Top of Records for this exercise
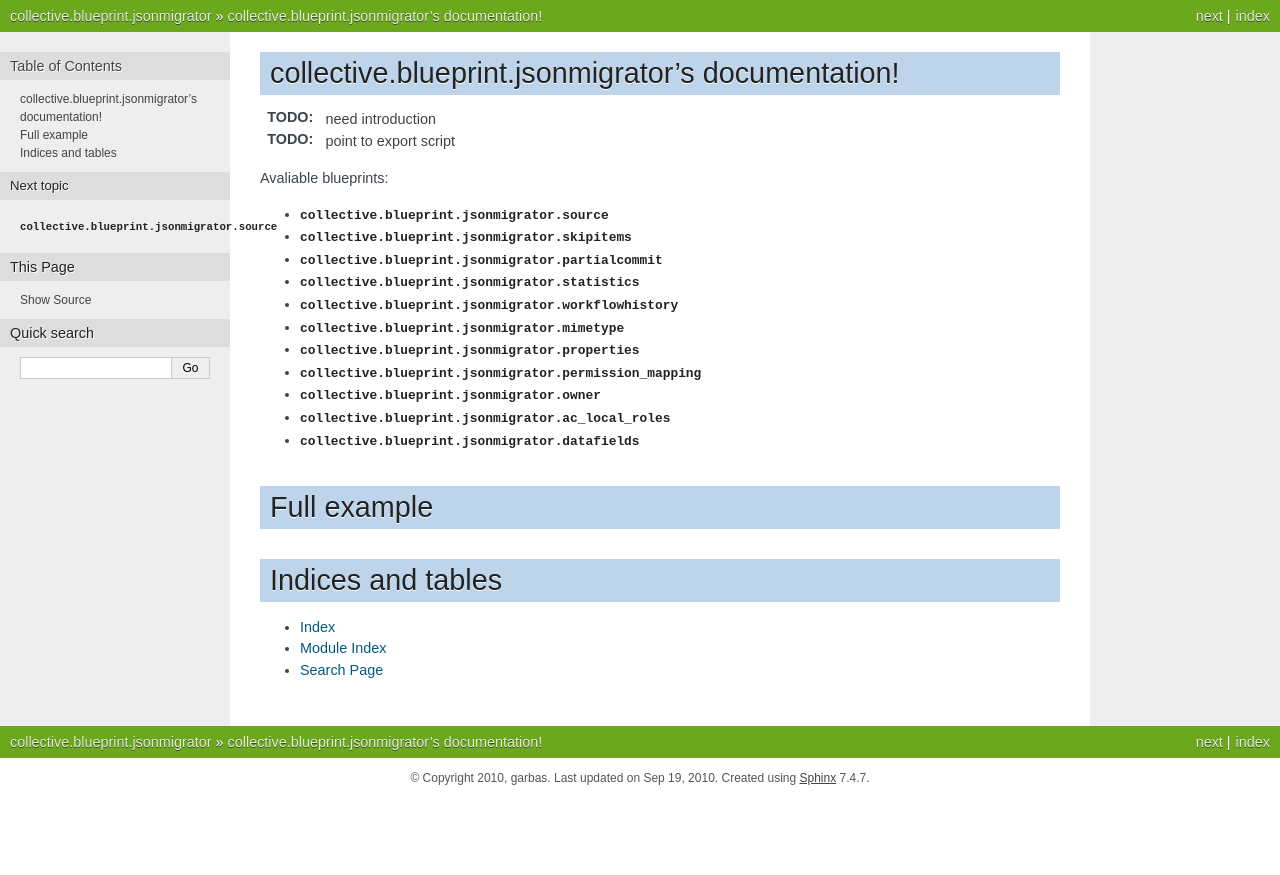
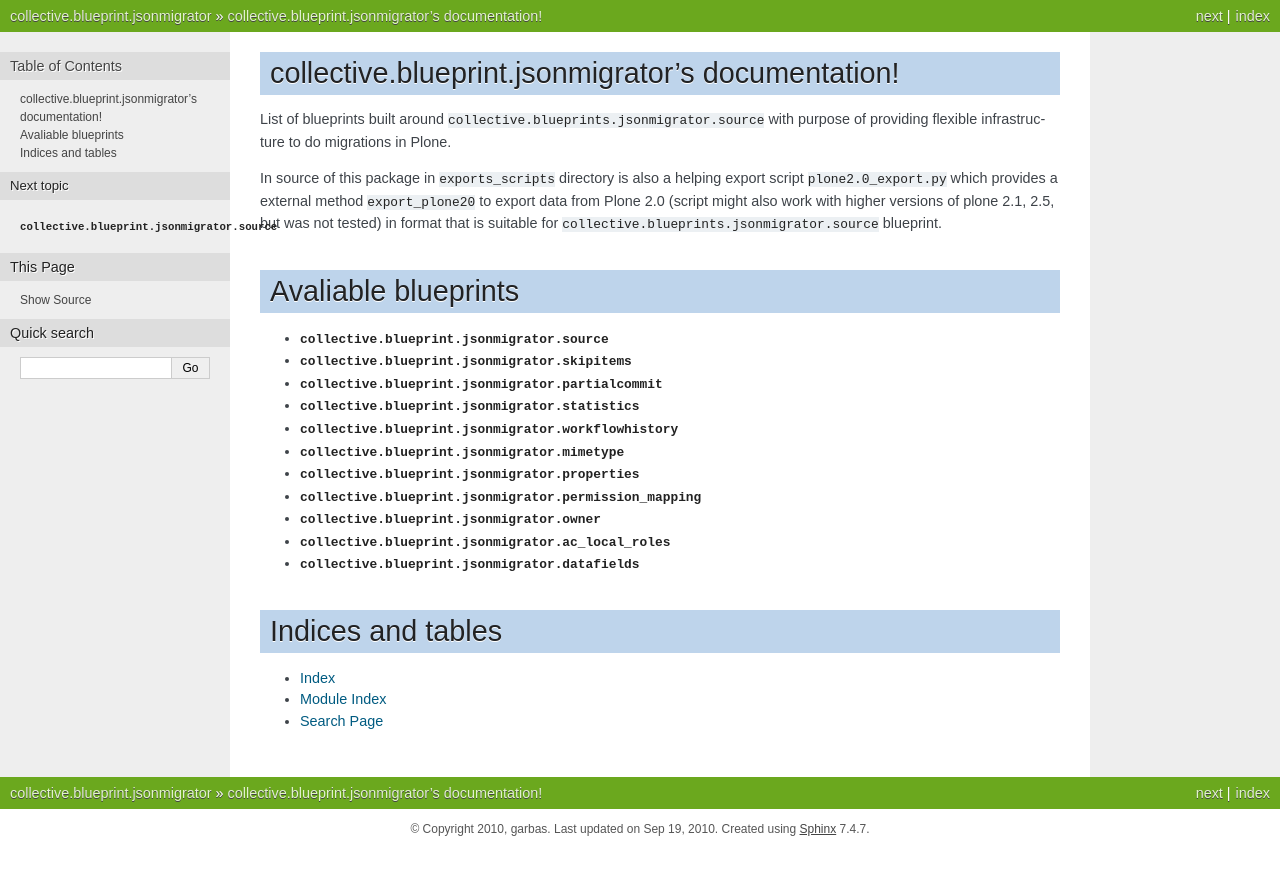
Before and after one commit to collective/collective.jsonmigrator, a Sphinx documentation site: the page built from docs/index.rst, in a window 1280 px wide. Shown: the top 875 px of the page. Built offline with Sphinx 7.4.7, drawn with Linux system fonts in a browser that asks for light colours.

Commit message:
introduction words

```diff
--- a/docs/index.rst
+++ b/docs/index.rst
@@ -1,10 +1,17 @@
 collective.blueprint.jsonmigrator's documentation!
 ==================================================
 
-:TODO: need introduction
-:TODO: point to export script
+List of blueprints built around ``collective.blueprints.jsonmigrator.source``
+with purpose of providing flexible infrastructure to do migrations in Plone.
 
-Avaliable blueprints:
+In source of this package in ``exports_scripts`` directory is also a helping
+export script ``plone2.0_export.py`` which provides a external method
+``export_plone20`` to export data from Plone 2.0 (script might also work with
+higher versions of plone 2.1, 2.5, but was not tested) in format that is
+suitable for ``collective.blueprints.jsonmigrator.source`` blueprint.
+
+Avaliable blueprints
+====================
 
 .. toctree::
     :maxdepth: 1
@@ -21,9 +28,6 @@ Avaliable blueprints:
     ac_local_roles
     datafields
 
-Full example
-============
-
 Indices and tables
 ==================
 
```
Bottom of Records for this exercise
> _What is being asked_: Lines with "blueprints": return each one from the data above.

> _Answer area_:
+List of blueprints built around ``collective.blueprints.jsonmigrator.source``
-Avaliable blueprints:
+suitable for ``collective.blueprints.jsonmigrator.source`` blueprint.
+Avaliable blueprints
@@ -21,9 +28,6 @@ Avaliable blueprints:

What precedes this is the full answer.